Again, it’s important that you are as clinical as possible during this final stage, as choosing the wrong construction supplier at this stage could affect the entire project before it’s up and running.
General Construction Supplier Questions
Not every project manager will take advantage of the supplier selection process to find a supplier fit for the task at hand, and we get that.
Which is why we’ve put together a list of general questions you should be asking yourself when choosing a construction supplier.
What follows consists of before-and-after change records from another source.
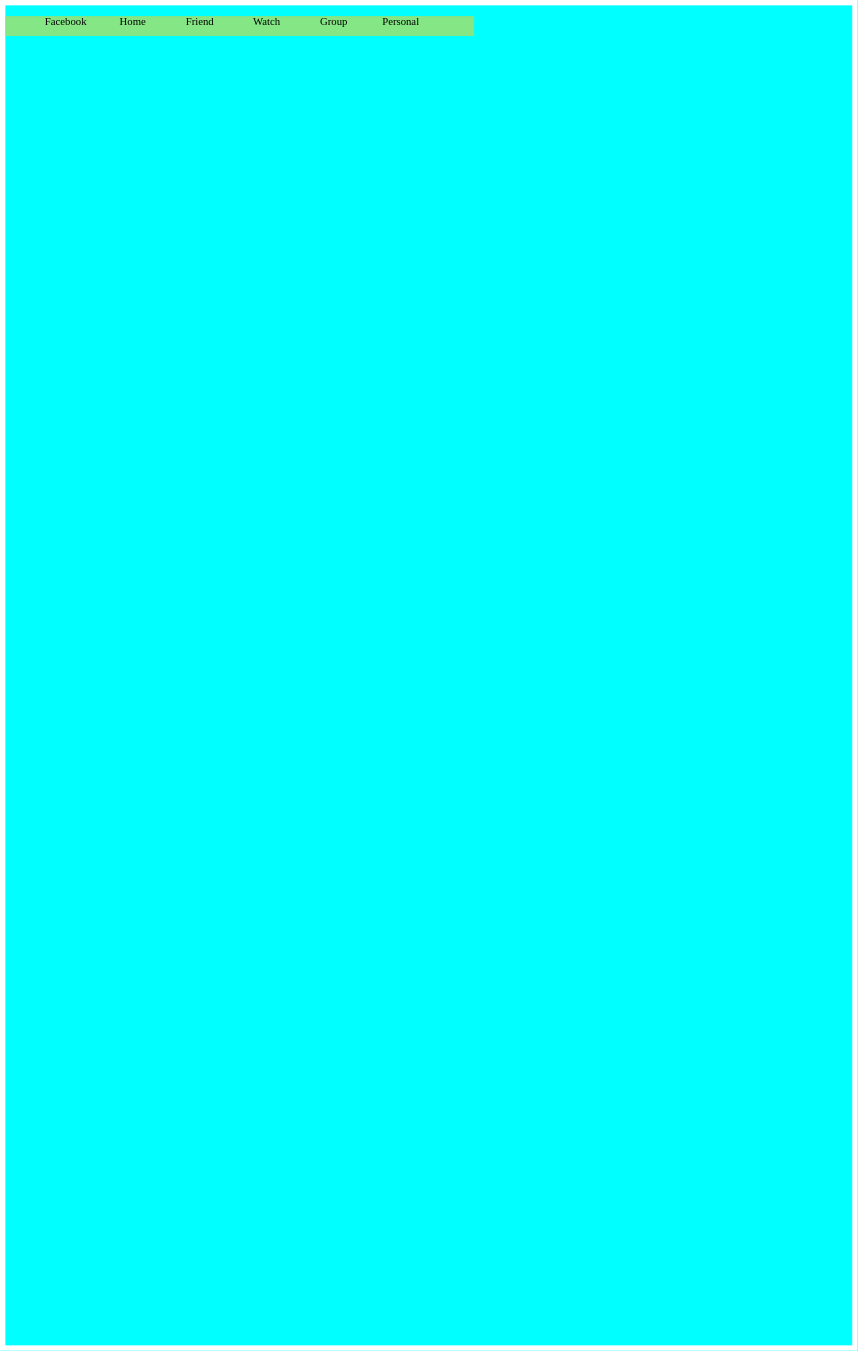
Repository: nguyenhung50497/MD2_cssLayout
Page: BT_taoFbDonGian/index.html
These files come from the project's save history. The page is drawn as it stood at one moment and after the next save; the edit follows.
The browser window is 1280 px wide. The pictures show the whole page, at 67% of full size.

Above is the page before, as saved 2022-11-29 14:43:56.

After the next save:
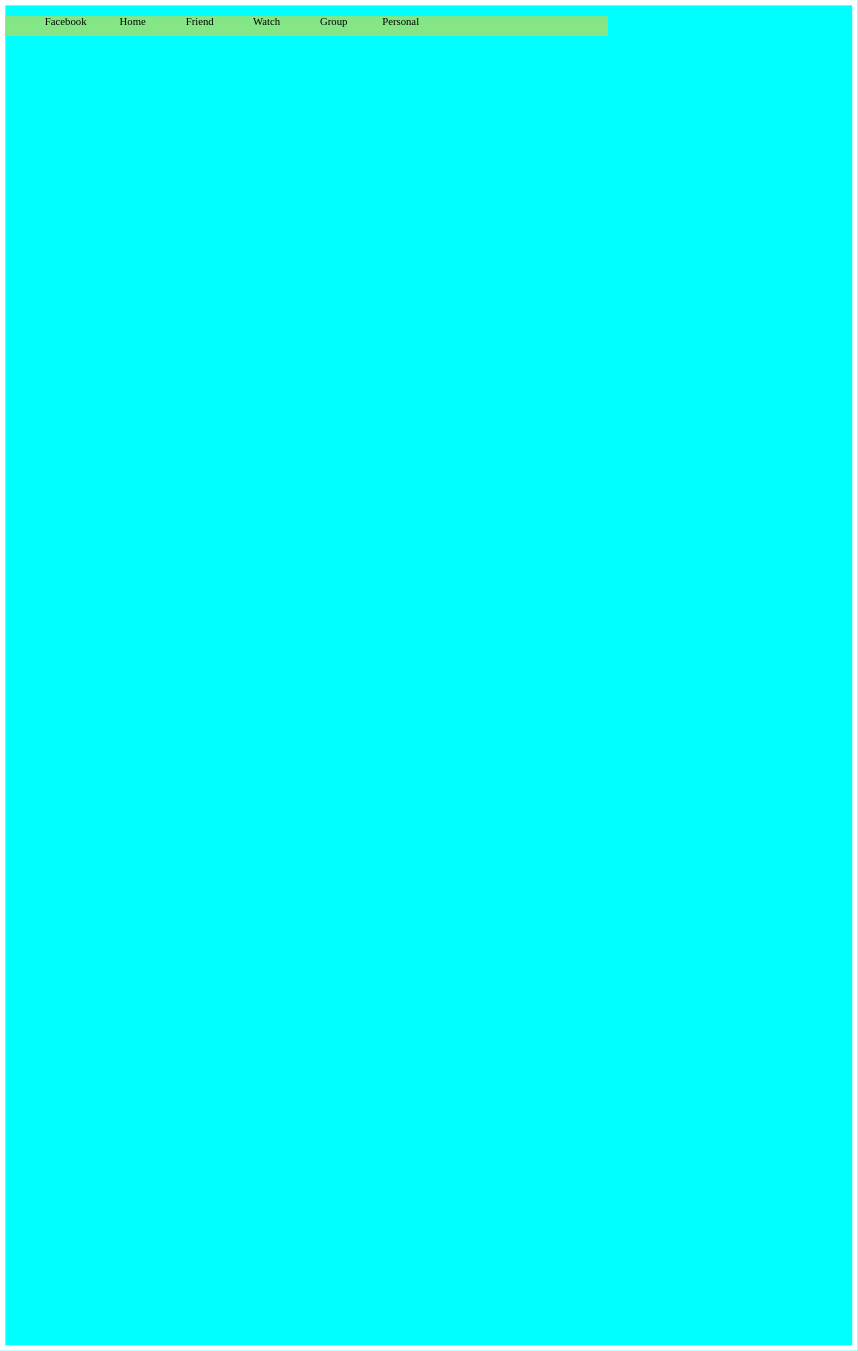
Saved 18 s later.
--- a/BT_taoFbDonGian/styles.css
+++ b/BT_taoFbDonGian/styles.css
@@ -1,6 +1,6 @@
 header {
     position: fixed;
-    width: 700px;
+    width: 900px;
 }
 
 nav {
Finding the answers to all of these questions will help you find the right construction supplier, guaranteed.
Here are some of the questions to ask yourself when choosing a construction supplier:
Are they easy to get in touch with?
Do they have the right expertise?
Do they offer insurance assistance?
How do they treat employees?
What do their customers say?
How to Choose Construction Suppliers That Get The Job Done
It goes without saying that finding the right suppliers is a huge priority in the construction industry.
That being said, not all project managers will have the time and energy to go through this process, in which case we hope our list of general questions gives you a better idea of what to ask.
Either way, YardLink is here to help. We help streamline this process by connecting businesses to an established network of suppliers, giving the end user total reassurance as they go about their regular duties.
To find out more, simply get in touch. You can contact us via email or over the phone if you prefer the direct approach.